Q: Regarding teaching sounds from the sound mats - in class they do 'sound of the day', do you also recap the one from the day before? Do children need to write it out? Which sounds should they know by end of YR?
A: When learning a new sound, we usually do a quick recap of some of the ones already learnt or even a challenge with a timer to go through all of them. The new sound can then be said, maybe written and used in a few words. Playing games with the new sound and the previous ones is easy to do on the phonics play website. Look for the current sound when reading too.
It would be helpful to have a solid knowledge of phase 3 for the end of Reception year. Phase 4 builds on the complexity of the words by including more consonants together and longer words, it also introduces extra ’tricky words’ but no real new ’sounds’. When a child reads a lot, they will already have seen many of the phase 5 sounds in action and you are welcome to do these if you feel confident of the previous ones. However there will be revision of phase 3 and progression from there in Year 1 as children show they are confident in their knowledge.
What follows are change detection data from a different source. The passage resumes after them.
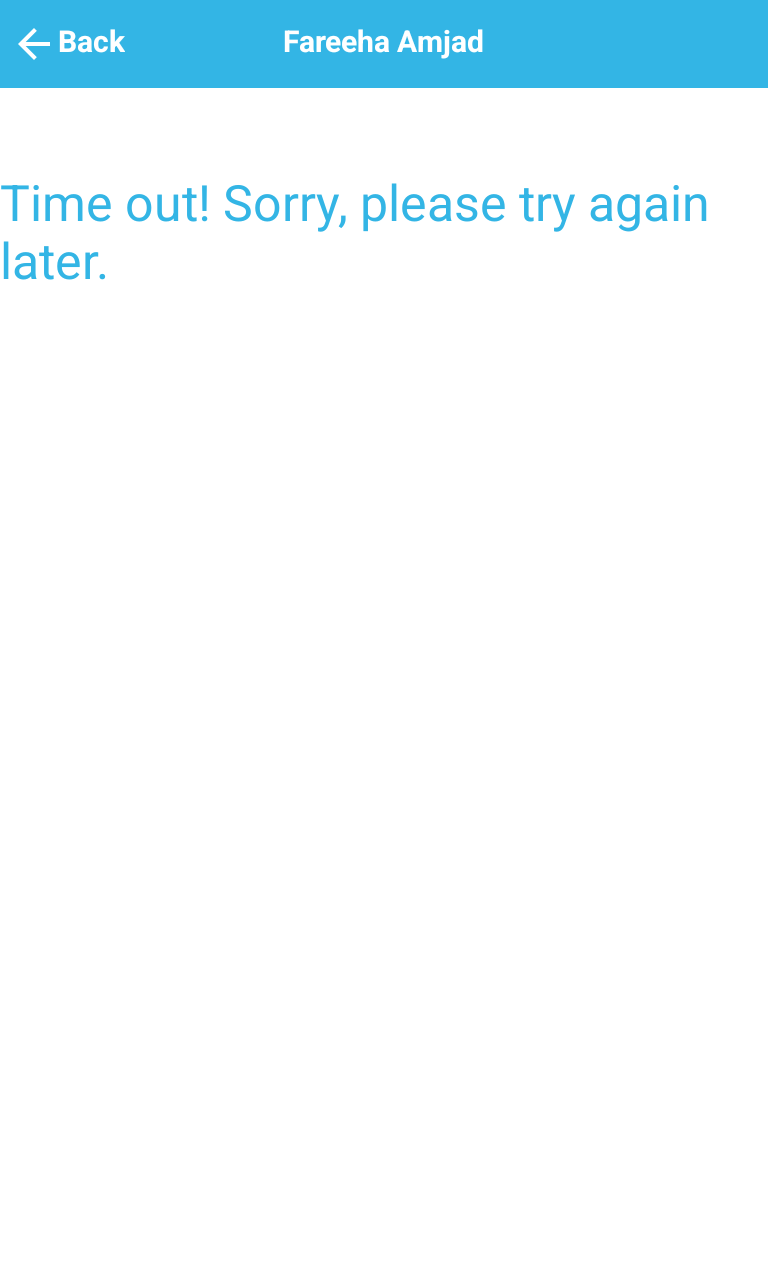
Repository: fareehaamjad/SMI-final
Layout: SecureMobileIdentity/res/layout/sms_activity.xml
These files come from the project's save history. The layout is drawn as it stood at one moment and after the next save; the edit follows.
It is drawn on a 768 x 1280 px phone screen (xhdpi) without system bars, with theme AppTheme; the app's code is not run. Lists and similar views that code fills are empty. The app's manifest (not shown) leaves right-to-left support off. So textAlignment, textDirection and layoutDirection are ignored, and left and right values win over start and end ones.

Above is the layout before, as saved 2015-08-19 15:18:23.

### SecureMobileIdentity/res/layout/sms_activity.xml
<RelativeLayout xmlns:android="http://schemas.android.com/apk/res/android"
    xmlns:tools="http://schemas.android.com/tools"
    android:layout_width="fill_parent"
    android:layout_height="fill_parent"
    android:background="#ffffff"
    android:orientation="vertical" >

    <LinearLayout
        android:id="@+id/ll_top"
        android:layout_width="fill_parent"
        android:layout_height="wrap_content"
        android:layout_above="@+id/ll_bottom"
        android:layout_alignParentTop="true"
        android:orientation="vertical"
        android:visibility="gone" >

        <RelativeLayout
            android:layout_width="fill_parent"
            android:layout_height="wrap_content"
            android:background="#33B5E5"
            android:orientation="horizontal"
            android:paddingBottom="10dp"
            android:paddingLeft="5dp"
            android:paddingTop="10dp" >

            <TextView
                android:layout_width="wrap_content"
                android:layout_height="wrap_content"
                android:layout_alignParentLeft="true"
                android:layout_weight="1"
                android:clickable="true"
                android:drawableLeft="@drawable/ic_arrow_back_white_24dp"
                android:onClick="goBack"
                android:text="Back"
                android:textColor="#ffffff"
                android:textSize="15dp"
                android:textStyle="bold" />

            <TextView
                android:id="@+id/tv_name"
                android:layout_width="wrap_content"
                android:layout_height="wrap_content"
                android:layout_centerHorizontal="true"
                android:layout_weight="1"
                android:text="Fareeha Amjad"
                android:textColor="#ffffff"
                android:textSize="15dp"
                android:textStyle="bold" />
        </RelativeLayout>

        <View
            android:layout_width="match_parent"
            android:layout_height="10dp" />
        <!-- Editext for Search -->

        <LinearLayout
            android:layout_width="fill_parent"
            android:layout_height="wrap_content"
            android:orientation="vertical"
            android:paddingBottom="10dp"
            android:paddingLeft="5dp"
            android:paddingRight="5dp" >

            <ListView
                android:id="@+id/lv_list_view"
                android:layout_width="fill_parent"
                android:layout_height="wrap_content"
                android:layout_alignParentTop="true"
                android:dividerHeight="0dp"
                android:stackFromBottom="true"
                android:transcriptMode="alwaysScroll" />

            <!-- List View -->
        </LinearLayout>
    </LinearLayout>

    <LinearLayout
        android:id="@+id/ll_displayTextFail"
        android:layout_width="fill_parent"
        android:layout_height="fill_parent"
        android:layout_alignParentTop="true"
        android:background="#33B5E5"
        android:orientation="vertical"
        android:paddingLeft="10dp"
        android:paddingRight="10dp"
        android:paddingTop="0dp"
        android:textAlignment="center"
        android:visibility="gone" >

        <TextView
            android:layout_width="wrap_content"
            android:layout_height="wrap_content"
            android:layout_gravity="center_vertical|center"
            android:text="\n\n\nSomething went wrong while exchanging keys. Your keys did not match.\n\nTry again later!"
            android:textAppearance="?android:attr/textAppearanceLarge"
            android:textColor="#ffffff" />
    </LinearLayout>

    <LinearLayout
        android:id="@+id/ll_bottom"
        android:layout_width="fill_parent"
        android:layout_height="wrap_content"
        android:layout_alignParentBottom="true"
        android:background="#F2F2F2"
        android:paddingBottom="10dp"
        android:paddingLeft="5dp"
        android:paddingRight="5dp"
        android:paddingTop="10dp"

        android:visibility="gone" >

        <EditText
            android:id="@+id/et_text"
            android:layout_width="wrap_content"
            android:layout_height="wrap_content"
            android:layout_weight="1"
            android:background="#ffffff"
            android:clickable="false"
            android:ems="10"
            android:hint="Enter Message"
            android:inputType="textMultiLine"
            android:lines="4"
            android:scrollbars="vertical" >

            <requestFocus />
        </EditText>

        <Button
            android:id="@+id/button_send"
            style="?android:attr/buttonStyleSmall"
            android:layout_width="wrap_content"
            android:layout_height="wrap_content"
            android:layout_gravity="center"
            android:layout_weight="1"
            android:onClick="sendMsg"
            android:text="Send" />
    </LinearLayout>

    <LinearLayout
        android:id="@+id/linlaHeaderProgress"
        android:layout_width="fill_parent"
        android:layout_height="fill_parent"
        android:orientation="vertical"
        android:paddingLeft="10dp"
        android:paddingRight="10dp"
        android:paddingTop="20dp"
        android:visibility="gone" >

        <TextView
            android:layout_width="wrap_content"
            android:layout_height="wrap_content"
            android:layout_gravity="center_horizontal"
            android:text="Exchanging keys"
            android:textColor="#33B5E5"
            android:textSize="20dp"
            android:textStyle="bold" />

        <TextView
            android:layout_width="wrap_content"
            android:layout_height="wrap_content"
            android:layout_gravity="center_horizontal"
            android:layout_marginTop="20dp"
            android:paddingTop="10dp"
            android:text="Please wait"
            android:textColor="#33B5E5"
            android:textSize="25sp" />

        <View
            android:layout_width="fill_parent"
            android:layout_height="40dp" />

        <ProgressBar
            android:id="@+id/pbHeaderProgress"
            style="?android:attr/progressBarStyleLarge"
            android:layout_width="wrap_content"
            android:layout_height="wrap_content"
            android:layout_gravity="center"
            android:layout_weight="1" />
    </LinearLayout>


    <LinearLayout
        android:id="@+id/ll_timeOut"
        android:layout_width="fill_parent"
        android:layout_height="fill_parent"
        android:orientation="vertical"
        android:visibility="visible" >

        <RelativeLayout
            android:layout_width="fill_parent"
            android:layout_height="wrap_content"
            android:background="#33B5E5"
            android:orientation="horizontal"
            android:paddingBottom="10dp"
            android:paddingLeft="5dp"
            android:paddingTop="10dp" >

            <TextView
                android:layout_width="wrap_content"
                android:layout_height="wrap_content"
                android:layout_alignParentLeft="true"
                android:layout_weight="1"
                android:clickable="true"
                android:drawableLeft="@drawable/ic_arrow_back_white_24dp"
                android:onClick="goBack"
                android:text="Back"
                android:textColor="#ffffff"
                android:textSize="15dp"
                android:textStyle="bold" />

            <TextView
                android:id="@+id/tv_name2"
                android:layout_width="wrap_content"
                android:layout_height="wrap_content"
                android:layout_centerHorizontal="true"
                android:layout_weight="1"
                android:text="Fareeha Amjad"
                android:textColor="#ffffff"
                android:textSize="15dp"
                android:textStyle="bold" />
        </RelativeLayout>

        <View
            android:layout_width="match_parent"
            android:layout_height="10dp" />


        <TextView
            android:layout_width="wrap_content"
            android:layout_height="wrap_content"
            android:layout_gravity="center_horizontal"
            android:layout_marginTop="20dp"
            android:paddingTop="10dp"
            android:text="Time out! Sorry, please try again later."
            android:textColor="#33B5E5"
            android:textSize="25sp" />

        <View
            android:layout_width="fill_parent"
            android:layout_height="40dp" />

    </LinearLayout>

</RelativeLayout>

### SecureMobileIdentity/res/values/styles.xml
<resources>

    <!--
        Base application theme, dependent on API level. This theme is replaced
        by AppBaseTheme from res/values-vXX/styles.xml on newer devices.

    -->
    <style name="AppBaseTheme" parent="Theme.AppCompat.Light">
        <!--
            Theme customizations available in newer API levels can go in
            res/values-vXX/styles.xml, while customizations related to
            backward-compatibility can go here.

        -->
    </style>

    <!-- Application theme. -->
    <style name="AppTheme" parent="AppBaseTheme">
        <!-- All customizations that are NOT specific to a particular API-level can go here. -->
    </style>

    <style name="chat_text_message_style">
        <item name="android:layout_width">wrap_content</item>
        <item name="android:layout_height">wrap_content</item>
        <item name="android:paddingTop">5dp</item>
        <item name="android:paddingBottom">5dp</item>
        <item name="android:paddingLeft">8dp</item>
        <item name="android:paddingRight">8dp</item>
        <item name="android:textSize">16sp</item>
        <item name="android:textColor">@android:color/black</item>
    </style>

    <style name="chat_timings">
        <item name="android:layout_width">wrap_content</item>
        <item name="android:layout_height">wrap_content</item>
        <item name="android:textSize">12sp</item>
    </style>

</resources>

Loaded but not shown: SecureMobileIdentity/res/values-v11/styles.xml (common file); SecureMobileIdentity/res/values-v14/styles.xml (common file)

After the next save:
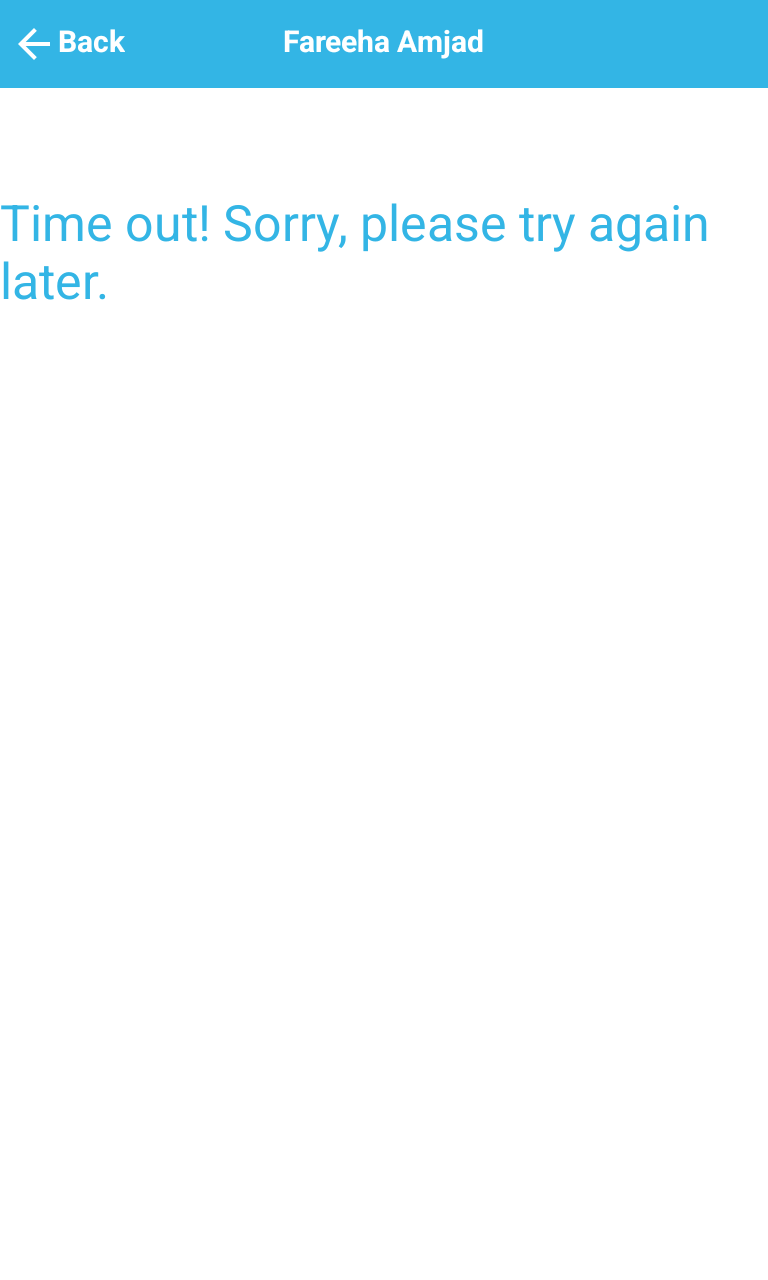
Saved 12 s later.
--- a/SecureMobileIdentity/res/layout/sms_activity.xml
+++ b/SecureMobileIdentity/res/layout/sms_activity.xml
@@ -222,7 +222,7 @@
 
         <View
             android:layout_width="match_parent"
-            android:layout_height="10dp" />
+            android:layout_height="20dp" />
 
 
         <TextView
Phase 6 phonics is generally taught to increase fluency and fundamental grammar skills and is usually taught in Year 2.
12.05.2020 - READING UPDATE
Oxford Owl has free e-books that you can access with the same colour bands as we’ve been working in. Take a look - and let us know if you have any questions!
How essential is it to have covered all the material from the spring term timetable and the learning packs before starting the summer material on the class pages website?
Rhythm and rhyme are part of the enjoyment of early learning and pointing them out in reading, trying out making up funny rhyming strings of your own or even writing down a few that you look up can be fun.
How do you explain the teen numbers and what the tens and ones mean?
A number of parents have asked whether it will be possible to change reading books after the Easter break. At the present time, with the government restrictions in place, we do not think there is any way we can safely change the books - so for the time being please use Bug Club which has lots of books at your child's current reading level. We will be checking regularly and adding more books as needed. Don't hesitate to contact us if you have any queries.
The Bug Club website is www.activelearnprimary.co.uk.
You might find the below links useful to match books you may have at home to the correct colour reading level.
Q: My child keeps doing some numbers backwards, how do I correct her without her losing confidence or getting frustrated?
How do you teach the high frequency words? Do we need to be rote learning them?
A: It is still really common at this age to reverse numbers and letters. I wouldn’t draw attention to each one, but periodically ask her to check against a sheet of properly written numbers, to pretend she’s the teacher and spot the difference. Really praise her for corrections she makes herself. As she practises the formation correctly with the number formation sheets, it will start to stick. If it’s a particular number, you could make it the number of the week and make it in various ways - maybe play dough, paint or chalk at various times.